Tega Robot

Tega is a robot platform designed to support long-term, in-home interactions with children, with applications in early-literacy education from vocabulary to storytelling. Tega is a research platform designed to support long-term interactions with young children. The robot leverages smart-phone technology to not only graphically display facial expressions but also for computation, which includes behavioral control, sensor processing, and motor control to drive its five degrees of freedom.

Specifications

Length17.78 cm
Width17.78 cm
Height34.54 cm
Weight6.168856 kg
Degrees of freedom5
Battery life6 hours
SensorsMicrophone
Camera
Accelerometor

Overview

Tega is a research platform designed to support long-term interactions with young children. The robot leverages smart-phone technology to not only graphically display facial expressions but also for computation, which includes behavioral control, sensor processing, and motor control to drive its five degrees of freedom: head up/down, body-tilt left/right, body-lean forward/back, body-extend up/down, and body-rotate left/right. 

For increased perceptual awareness, the phone’s ability was augmented with an external camera that can capture high-definition images with a wider field-of-view.

To withstand long-term continual use, the efficient battery-powered system can last up to six hours before requiring charge. The robot is designed for robust and reliable actuator movements, including the ability to expand and contract rapidly through a lead-screw design between the torso and the head. This enables the robot to generate consistent and expressive behaviors over longer periods of time.

The robot can run autonomously or can be remote-operated  by a person  through a teleoperation interface. A variety of facial expressions and body motions can be enabled on the robot, such as laughter, excitement, and frustration. Additional animations can be developed on a computer model of the robot and exported via a software pipeline to a set of motor commands that canbe executed on the physical robot, enabling rapid development of new expressive behaviors. Speech can be played back from pre-recorded audio tracks, generated on the fly with a text-to-speechsystem, or streamed to the robot via a real-time voice streaming andpitch-shifting interface.

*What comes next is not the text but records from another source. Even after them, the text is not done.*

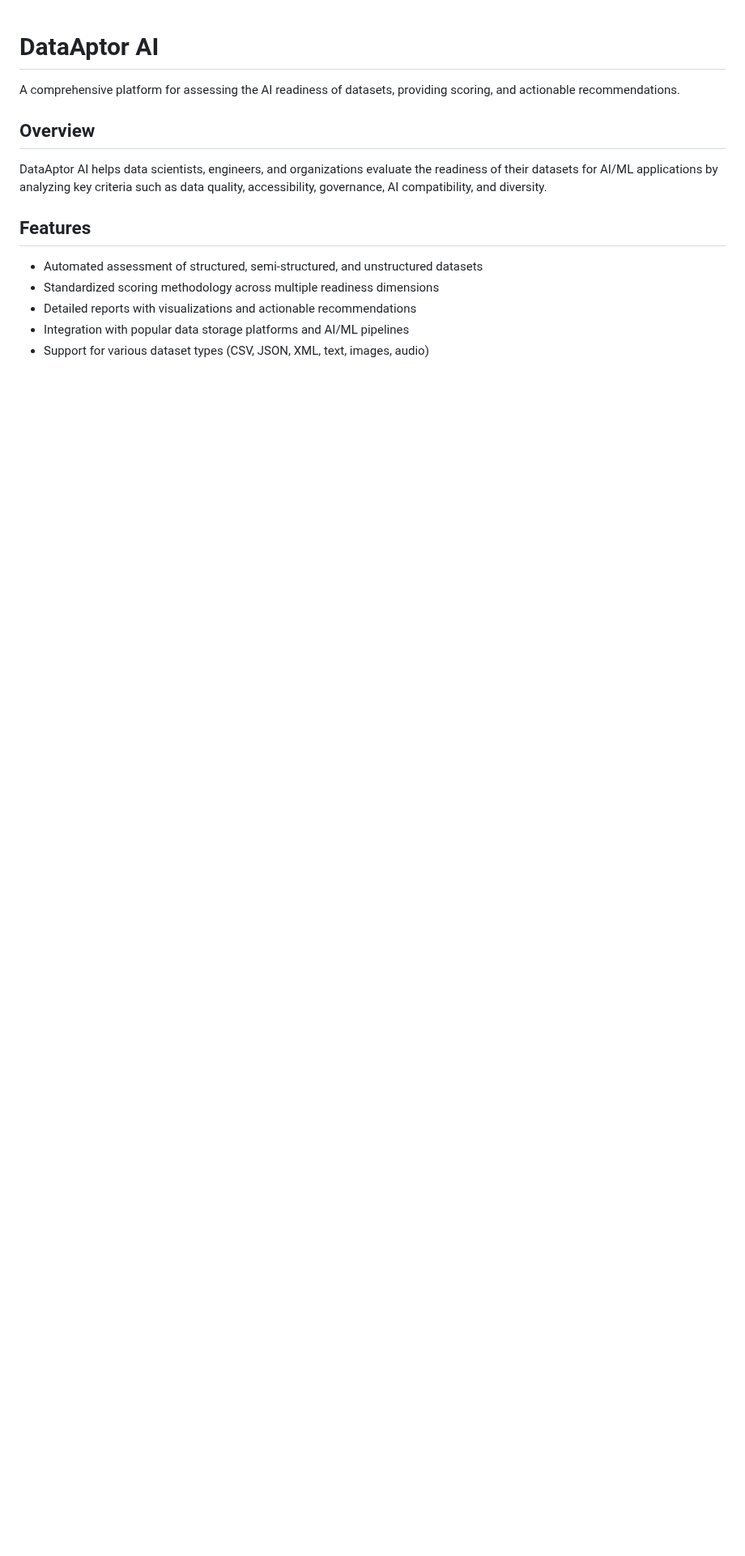
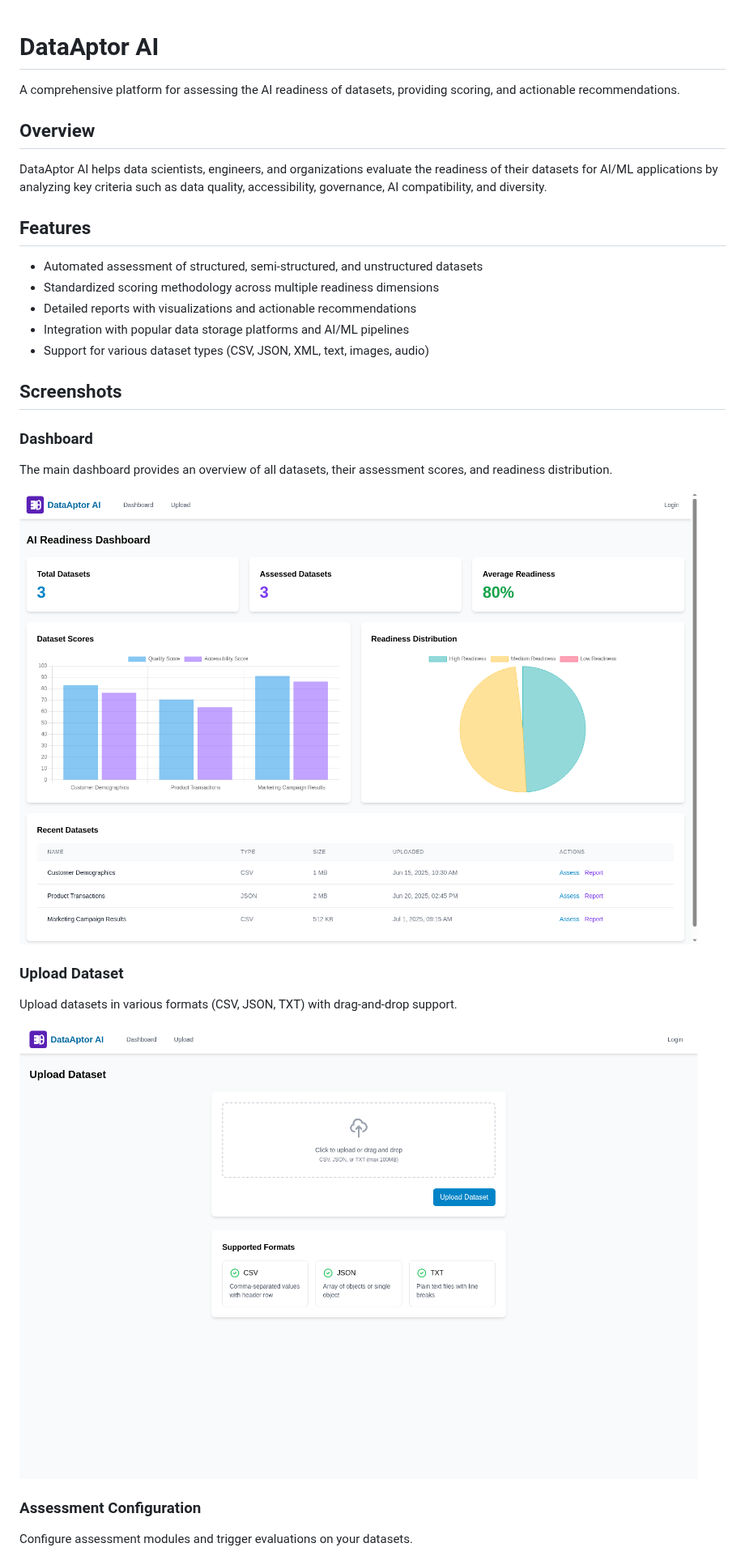
Before and after one commit to AneeshPulukkul/data-aptor-ai, a Markdown page: README.md, the part around one of its changes. Shown at 81% size. GitHub-like rendering; pictures changed too: docs/screenshots/dashboard.png (added), docs/screenshots/upload.png (added); blank space fills up the shorter version.

Commit message:
Add demo screenshots to documentation
- Add screenshots directory with UI screenshots:
  - dashboard.png: Main dashboard with dataset overview and charts
  - upload.png: Dataset upload page with drag-and-drop
  - assessment.png: Assessment configuration page
  - reports.png: Assessment report page with export options
- Update README.md with Screenshots section showcasing the UI

Co-Authored-By: Aneesh Pulukkul <aneesh.p@gmail.com>

```diff
--- a/README.md
+++ b/README.md
@@ -13,3 +13,19 @@ DataAptor AI helps data scientists, engineers, and organizations evaluate the re
 - Detailed reports with visualizations and actionable recommendations
 - Integration with popular data storage platforms and AI/ML pipelines
 - Support for various dataset types (CSV, JSON, XML, text, images, audio)
+
+## Screenshots
+
+### Dashboard
+The main dashboard provides an overview of all datasets, their assessment scores, and readiness distribution.
+
+![Dashboard](docs/screenshots/dashboard.png)
+
+### Upload Dataset
+Upload datasets in various formats (CSV, JSON, TXT) with drag-and-drop support.
+
+![Upload](docs/screenshots/upload.png)
+
+### Assessment Configuration
+Configure assessment modules and trigger evaluations on your datasets.
+
```
Also changed, not shown: other parts of README.md (+6 -0 lines), docs/screenshots/assessment.png (added), docs/screenshots/reports.png (added).
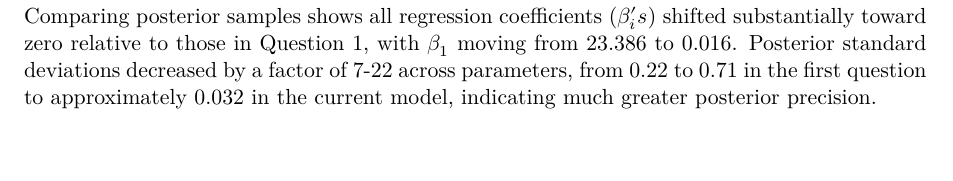
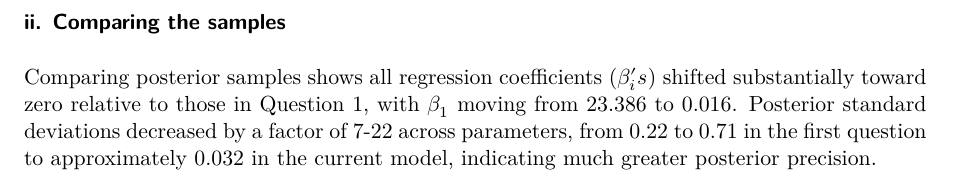
Before and after one commit to AphindaJabe/Intro_to_Bayes_Assignment_1, a Quarto document (Bayes Assignment 1.qmd): part of page 16 of 16, cut at the place of the change, the shorter picture padded with empty space. Rendered offline with R 4.5, knitr and Pandoc in place of Quarto, then LaTeX, with nearby package versions; the code chunks are not run, so their results and figures are left out.

Commit message:
Update Bayes Assignment 1.qmd

````diff
--- a/Bayes Assignment 1.qmd
+++ b/Bayes Assignment 1.qmd
@@ -726,7 +726,7 @@ plot(tau2s, type = "l")
 ```
 The trace plots for $\beta_{i}'s, \tau_1, \tau_2$ show the chains fluctuating around a stable mean with no visible trends over the 50000 iterations (index). This suggests that the Gibbs sampler has reached a stationary distribution and achieved convergence.
 
-### ii.
+### ii. Comparing the samples
 
 ```{r, echo=FALSE}
 beta_means1 <- colMeans(samples$beta)
````
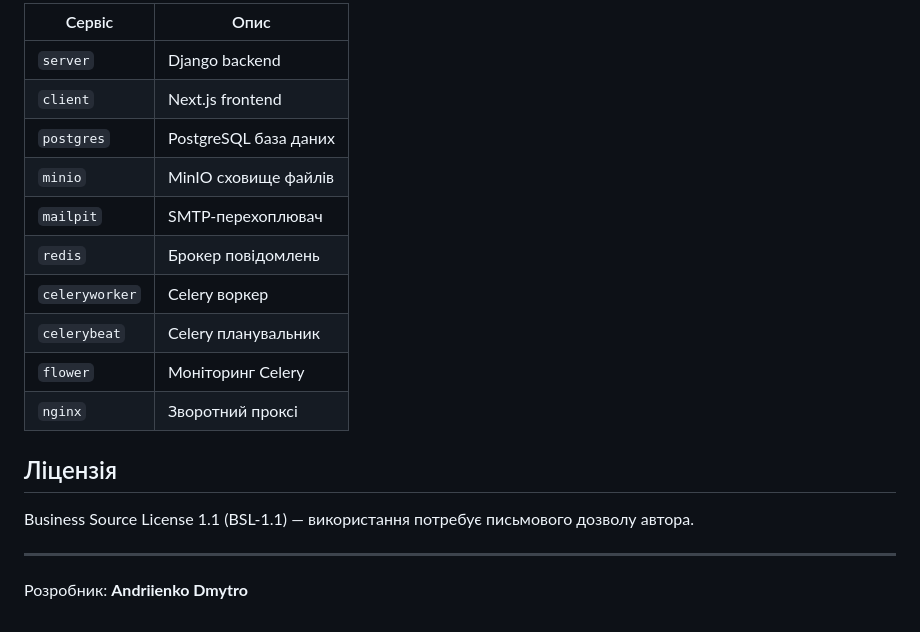
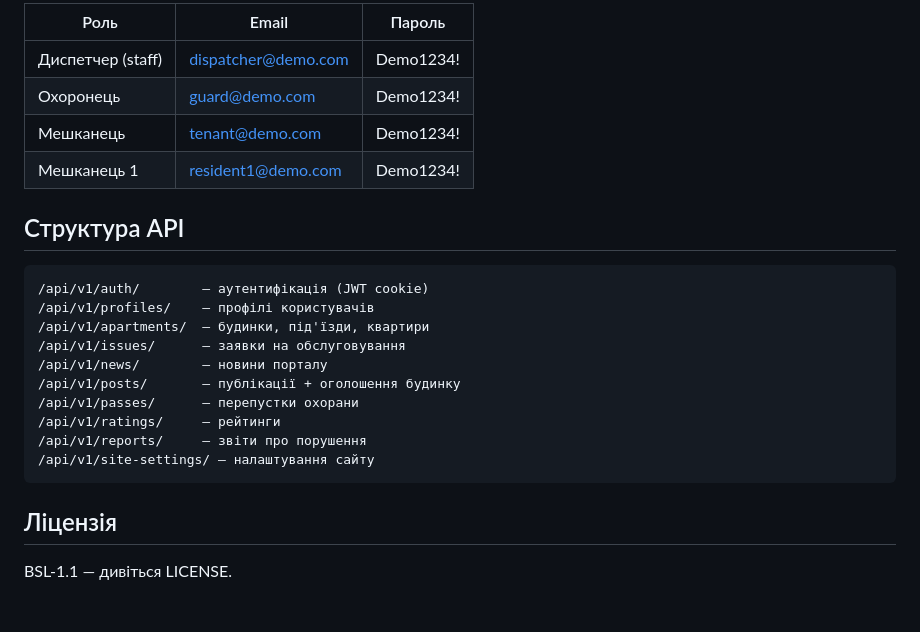
Before and after one commit to LukaBrazi/Apartment-Management, a Markdown page: readme.md, the part around one of its changes. Rendered like a GitHub page.

````diff
--- a/readme.md
+++ b/readme.md
@@ -135,21 +89,26 @@ make test-cov
 
-| Сервіс | Опис |
-|--------|------|
-| `server` | Django backend |
-| `client` | Next.js frontend |
-| `postgres` | PostgreSQL база даних |
-| `minio` | MinIO сховище файлів |
-| `mailpit` | SMTP-перехоплювач |
-| `redis` | Брокер повідомлень |
-| `celeryworker` | Celery воркер |
-| `celerybeat` | Celery планувальник |
-| `flower` | Моніторинг Celery |
-| `nginx` | Зворотний проксі |
+| Роль | Email | Пароль |
+|------|-------|--------|
+| Диспетчер (staff) | dispatcher@demo.com | Demo1234! |
+| Охоронець | guard@demo.com | Demo1234! |
+| Мешканець | tenant@demo.com | Demo1234! |
+| Мешканець 1 | resident1@demo.com | Demo1234! |
+
+## Структура API
+
+```
+/api/v1/auth/        — аутентифікація (JWT cookie)
+/api/v1/profiles/    — профілі користувачів
+/api/v1/apartments/  — будинки, під'їзди, квартири
+/api/v1/issues/      — заявки на обслуговування
+/api/v1/news/        — новини порталу
+/api/v1/posts/       — публікації + оголошення будинку
+/api/v1/passes/      — перепустки охорани
+/api/v1/ratings/     — рейтинги
+/api/v1/reports/     — звіти про порушення
+/api/v1/site-settings/ — налаштування сайту
+```
 
 ## Ліцензія
 
-Business Source License 1.1 (BSL-1.1) — використання потребує письмового дозволу автора.
-
----
-
-Розробник: **Andriienko Dmytro**
+BSL-1.1 — дивіться LICENSE.
````
Also changed, not shown: other parts of readme.md (+52 -98 lines).
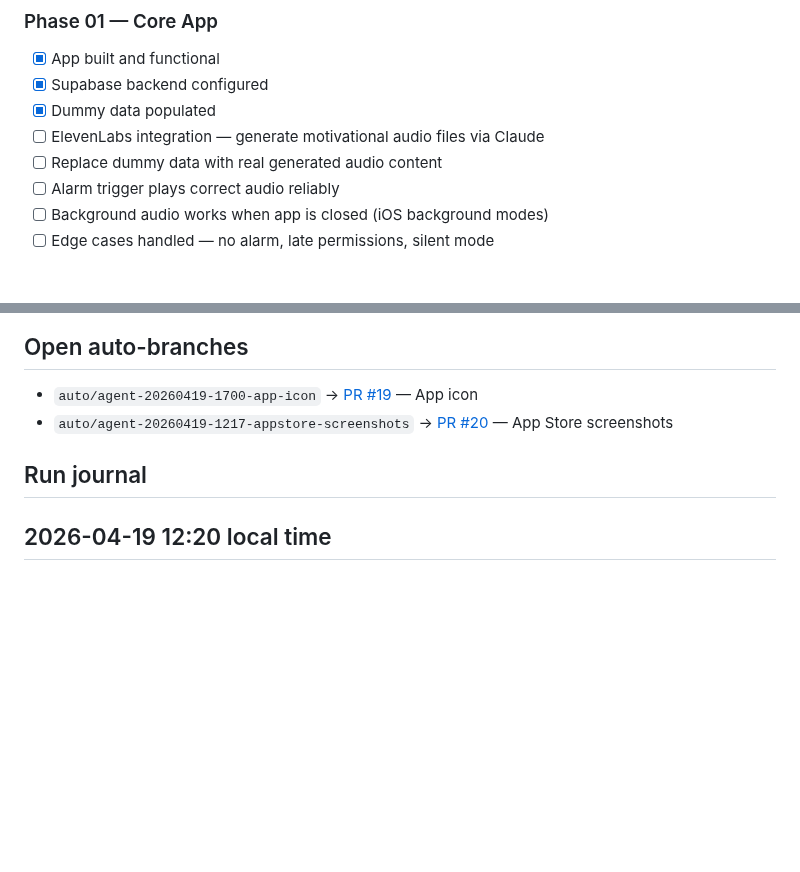
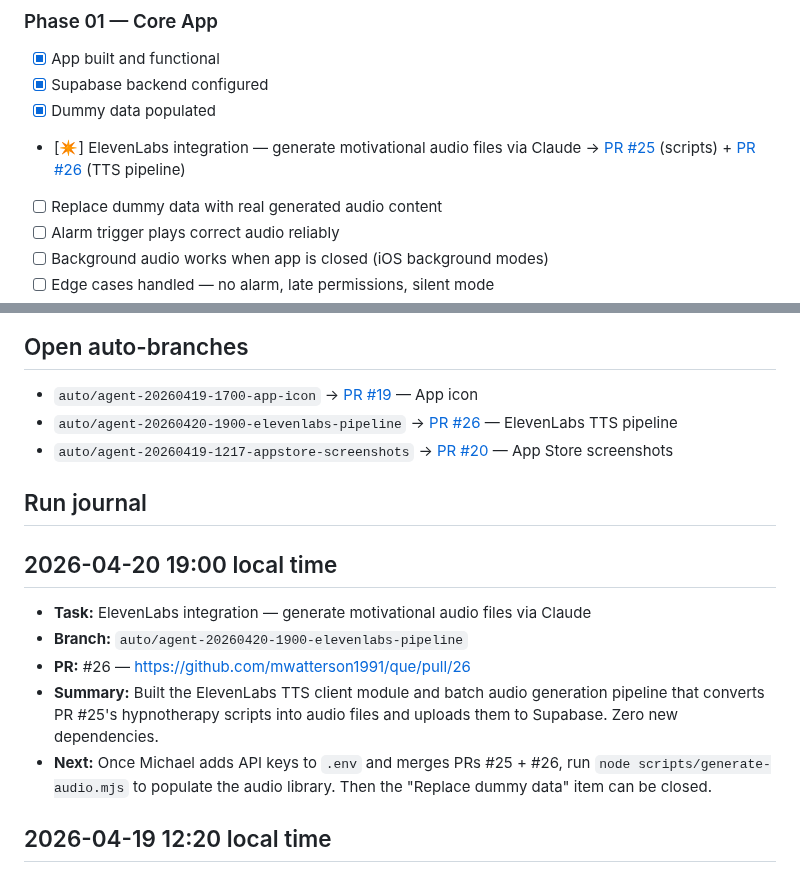
Before and after one commit to mwatterson1991/que, a Markdown page: QUE-STATUS.md, 2 parts joined by grey strips. Rendered like a GitHub page; blank space fills up the shorter version.

Commit message:
docs: update QUE-STATUS with TTS pipeline PR #26
Co-Authored-By: Claude <noreply@anthropic.com>

```diff
--- a/QUE-STATUS.md
+++ b/QUE-STATUS.md
@@ -12,7 +12,7 @@ Last agent run: 2026-04-19 12:20
 - [x] App built and functional
 - [x] Supabase backend configured
 - [x] Dummy data populated
-- [ ] ElevenLabs integration — generate motivational audio files via Claude
+- [✴] ElevenLabs integration — generate motivational audio files via Claude → [PR #25](https://github.com/mwatterson1991/que/pull/25) (scripts) + [PR #26](https://github.com/mwatterson1991/que/pull/26) (TTS pipeline)
 - [ ] Replace dummy data with real generated audio content
 - [ ] Alarm trigger plays correct audio reliably
 - [ ] Background audio works when app is closed (iOS background modes)
@@ -61,9 +61,17 @@ Last agent run: 2026-04-19 12:20
 ## Open auto-branches
 
 - `auto/agent-20260419-1700-app-icon` → [PR #19](https://github.com/mwatterson1991/que/pull/19) — App icon
+- `auto/agent-20260420-1900-elevenlabs-pipeline` → [PR #26](https://github.com/mwatterson1991/que/pull/26) — ElevenLabs TTS pipeline
 - `auto/agent-20260419-1217-appstore-screenshots` → [PR #20](https://github.com/mwatterson1991/que/pull/20) — App Store screenshots
 
 ## Run journal
+
+## 2026-04-20 19:00 local time
+- **Task:** ElevenLabs integration — generate motivational audio files via Claude
+- **Branch:** `auto/agent-20260420-1900-elevenlabs-pipeline`
+- **PR:** #26 — https://github.com/mwatterson1991/que/pull/26
+- **Summary:** Built the ElevenLabs TTS client module and batch audio generation pipeline that converts PR #25's hypnotherapy scripts into audio files and uploads them to Supabase. Zero new dependencies.
+- **Next:** Once Michael adds API keys to `.env` and merges PRs #25 + #26, run `node scripts/generate-audio.mjs` to populate the audio library. Then the "Replace dummy data" item can be closed.
 
 ## 2026-04-19 12:20 local time
 - **Task:** Screenshots — 6.9" iPhone, 6.5" iPhone, 12.9" iPad (if supported)
```
Also changed, not shown: other parts of QUE-STATUS.md (+1 -1 lines).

References

A short paper which describes the robot and its features.

Jacqueline Kory Westlund, Jin Joo Lee, Luke Plummer, et al.